_HOW TO COMPLETE THIS TASK_: Before copying, set the pictures aside; then repeat every line below verbatim.

(MATERIAL FOR THIS TASK begins)

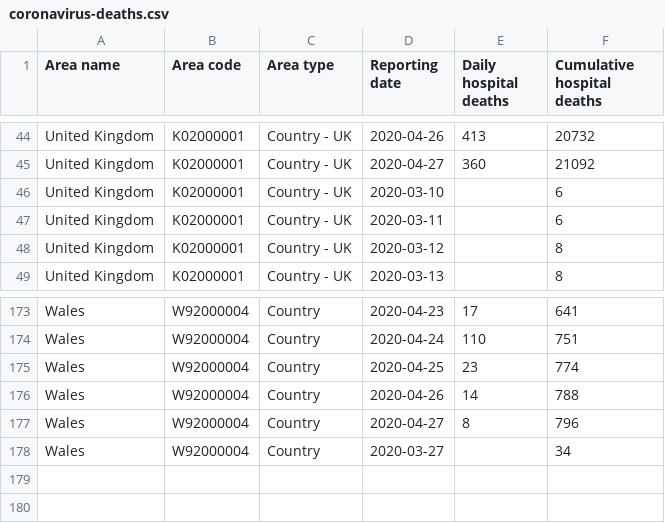
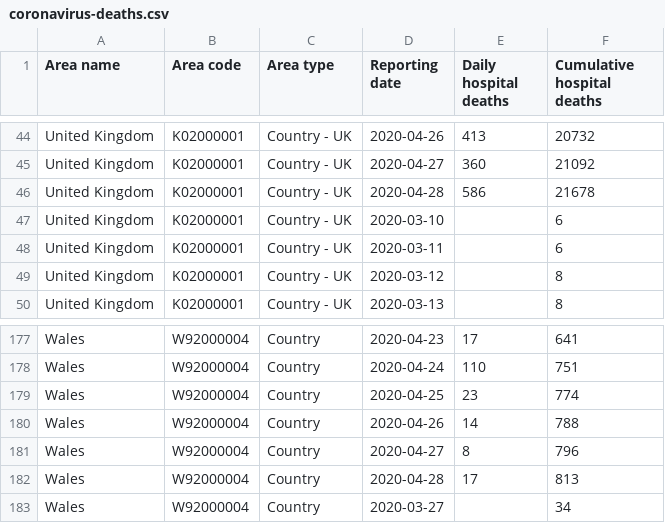
Before and after one commit to maxeyre/COVID-19, a CSV file: data_scraper/data/original/coronavirus-deaths.csv, drawn as a sheet; only a part is shown, gaps mark what is left out; the diff covers the shown part only.

Commit message:
“scrape”

```diff
--- a/data_scraper/data/original/coronavirus-deaths.csv
+++ b/data_scraper/data/original/coronavirus-deaths.csv
@@ -45,2 +45,3 @@
 "United Kingdom","K02000001","Country - UK","2020-04-27",360,21092
+"United Kingdom","K02000001","Country - UK","2020-04-28",586,21678
 "United Kingdom","K02000001","Country - UK","2020-03-10",,6
@@ -177,2 +181,3 @@
 "Wales","W92000004","Country","2020-04-27",8,796
+"Wales","W92000004","Country","2020-04-28",17,813
 "Wales","W92000004","Country","2020-03-27",,34
```
Also changed, not shown: 3 added rows and 32 moved rows elsewhere in this file, 3 other files.
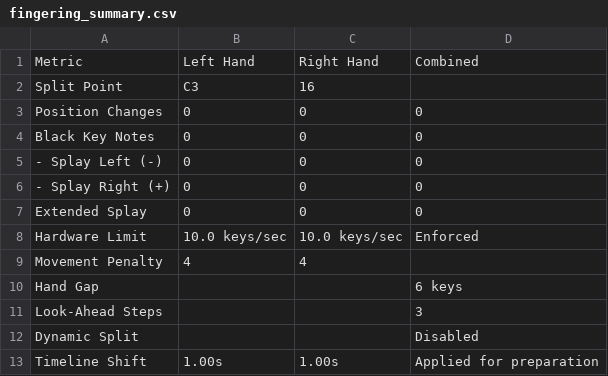
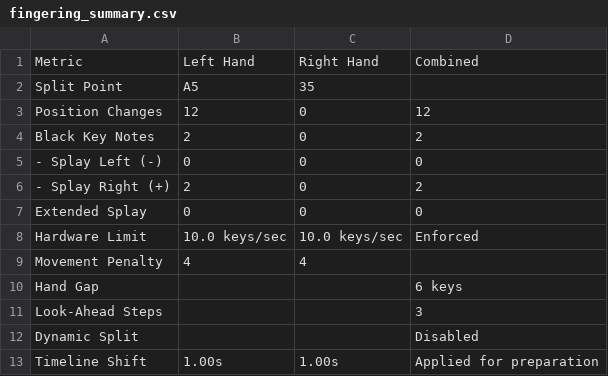
Before and after one commit to Piano-Hand-Archive/Piano-Hand-Algorithms, a CSV file: outputs/fingering_summary.csv (was output/fingering_summary.csv), drawn as a sheet.

```diff
--- a/output/fingering_summary.csv
+++ b/outputs/fingering_summary.csv
@@ -1,7 +1,7 @@
 Metric,Left Hand,Right Hand,Combined
-Split Point,C3,16,
-Position Changes,0,0,0
-Black Key Notes,0,0,0
+Split Point,A5,35,
+Position Changes,12,0,12
+Black Key Notes,2,0,2
   - Splay Left (-),0,0,0
-  - Splay Right (+),0,0,0
+  - Splay Right (+),2,0,2
 Extended Splay,0,0,0
```
Also changed, not shown: 19 other files.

(MATERIAL FOR THIS TASK ends)

_TASK OUTPUT_:
Before and after one commit to maxeyre/COVID-19, a CSV file: data_scraper/data/original/coronavirus-deaths.csv, drawn as a sheet; only a part is shown, gaps mark what is left out; the diff covers the shown part only.

Commit message:
“scrape”

```diff
--- a/data_scraper/data/original/coronavirus-deaths.csv
+++ b/data_scraper/data/original/coronavirus-deaths.csv
@@ -45,2 +45,3 @@
 "United Kingdom","K02000001","Country - UK","2020-04-27",360,21092
+"United Kingdom","K02000001","Country - UK","2020-04-28",586,21678
 "United Kingdom","K02000001","Country - UK","2020-03-10",,6
@@ -177,2 +181,3 @@
 "Wales","W92000004","Country","2020-04-27",8,796
+"Wales","W92000004","Country","2020-04-28",17,813
 "Wales","W92000004","Country","2020-03-27",,34
```
Also changed, not shown: 3 added rows and 32 moved rows elsewhere in this file, 3 other files.
Before and after one commit to Piano-Hand-Archive/Piano-Hand-Algorithms, a CSV file: outputs/fingering_summary.csv (was output/fingering_summary.csv), drawn as a sheet.

```diff
--- a/output/fingering_summary.csv
+++ b/outputs/fingering_summary.csv
@@ -1,7 +1,7 @@
 Metric,Left Hand,Right Hand,Combined
-Split Point,C3,16,
-Position Changes,0,0,0
-Black Key Notes,0,0,0
+Split Point,A5,35,
+Position Changes,12,0,12
+Black Key Notes,2,0,2
   - Splay Left (-),0,0,0
-  - Splay Right (+),0,0,0
+  - Splay Right (+),2,0,2
 Extended Splay,0,0,0
```
Also changed, not shown: 19 other files.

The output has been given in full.